(and anyone else who thinks abuse victims need to ‘grow up’)
Stephen Fry, I neither want nor care about any part of your sympathy.
Nor that of your horde. I’ve lived just fine for most of my adult life not giving any part of a rat’s anatomy what you think. What I do care about, however, is the way you constantly target vulnerable people and attack them.
We can set aside the extreme hypocrisy of your wanting sympathy for your depression– a real illness that certainly does deserve compassion– yet completely dismissing the effects of trauma on a developing mind. You resent people telling you to ‘cheer up’, then go ’round telling people dealing with the aftermath of abuse to just ‘grow up’. It’s clear that you don’t comprehend that juxtaposition, as it has been pointed out to you many times by now. I don’t need you to comprehend it. I will just ask you, as have many others, to stop.
Paranormal Activity is, as Honest Movie Trailers puts it, a movie featuring a hell of a lot of nothing. The entire movie contains fewer special effects than most chewing gum commercials these days. Yet it beat Saw VI into the ground, and effectively ended the (*mutter* sanctimonious torture-porn) series. People who are jaded with spilled guts and blood were fleeing the theater in terror, and seasoned movie veterans couldn’t watch it at night.
Why does a movie which is essentially a whole lot of nothing inspire so much terror? Because what we see is never as terrifying as what we imagine.
Last night I got into an idiotic discussion, and by that I mean I was an idiot trying to have a discussion with what were clearly just pronouncements. I wish there were a -dar for pretentiousness, because I am clearly lacking that particular means of detection. I mistake posturing for an audience for an actual attempt to open a topic far too often.

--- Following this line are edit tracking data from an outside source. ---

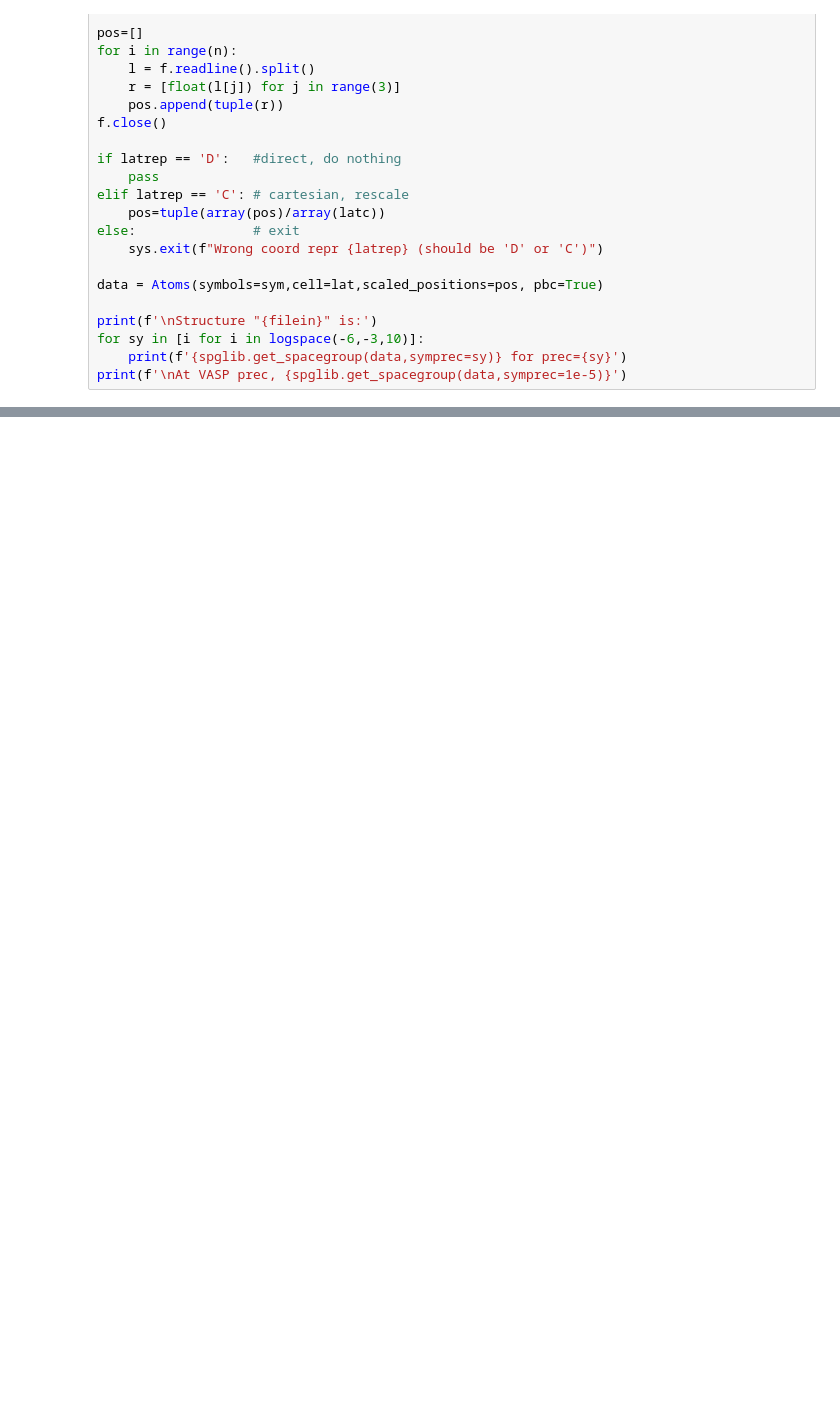
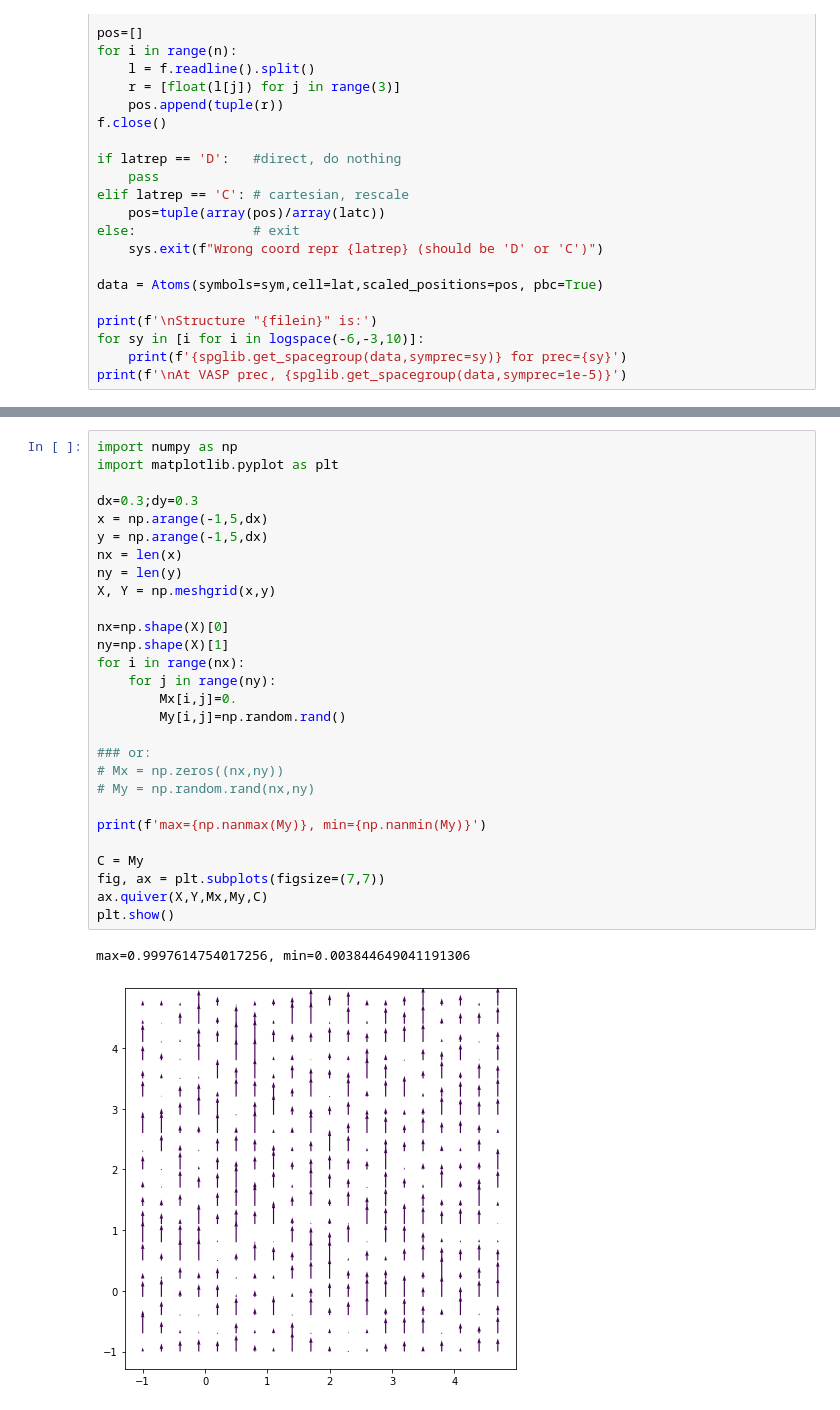
Before and after one commit to vfiore/100DOC, a Jupyter notebook: 100daysofcode.ipynb, the cells around one changed output, grey strips where cells are left out. Cells and saved outputs as stored; diff of their text form; blank space fills up the shorter version.

```diff
--- a/100daysofcode.ipynb
+++ b/100daysofcode.ipynb
@@ -1264,0 +1292,31 @@ print(f'\nAt VASP prec, {spglib.get_spacegroup(data,symprec=1e-5)}')
+# %%
+import numpy as np
+import matplotlib.pyplot as plt
+
+dx=0.3;dy=0.3
+x = np.arange(-1,5,dx)
+y = np.arange(-1,5,dx)
+nx = len(x)
+ny = len(y)
+X, Y = np.meshgrid(x,y)
+
+nx=np.shape(X)[0]
+ny=np.shape(X)[1]
+for i in range(nx):
+    for j in range(ny):
+        Mx[i,j]=0.
+        My[i,j]=np.random.rand()
+
+### or:
+# Mx = np.zeros((nx,ny))
+# My = np.random.rand(nx,ny)
+
+print(f'max={np.nanmax(My)}, min={np.nanmin(My)}')
+
+C = My
+fig, ax = plt.subplots(figsize=(7,7))
+ax.quiver(X,Y,Mx,My,C)
+plt.show()
+# %% [output]
+max=0.9997614754017256, min=0.003844649041191306
+[figure, added]
```
Also changed, not shown: parts of 6 cells of this notebook.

The topic in question is a perennial resentment for Shakespeare that crops up now and then from people who have this odd idea that there is some sort of parcelling out being done in which Shakespeare takes the lion’s share of resources, leaving all independent work out in the cold. This is such a backwards view of how theater works, honestly, and yet people buy it. Why? Because it’s become second nature for people these days to blame the successful and widely accepted for our own lack of success and acceptance.
Shakespeare doesn’t stifle theater, it revives it.
I grew up in the theater– when I was a child, I played faeries in Shakespeare and the Nutcracker, when I was older I had roles in Noh plays and independent works, and did backstage work for the university. I found I liked backstage far better, though I would still end up filling in roles when needed. Eventually I did some work as assistant to a producer in local theater. Never once in any of those years did I hear anyone say, “Well, we can either do this independent play or put on another Shakespeare.” It simply did not happen. The reason? The success of a well-worn title was WHY we got to put on the independent work.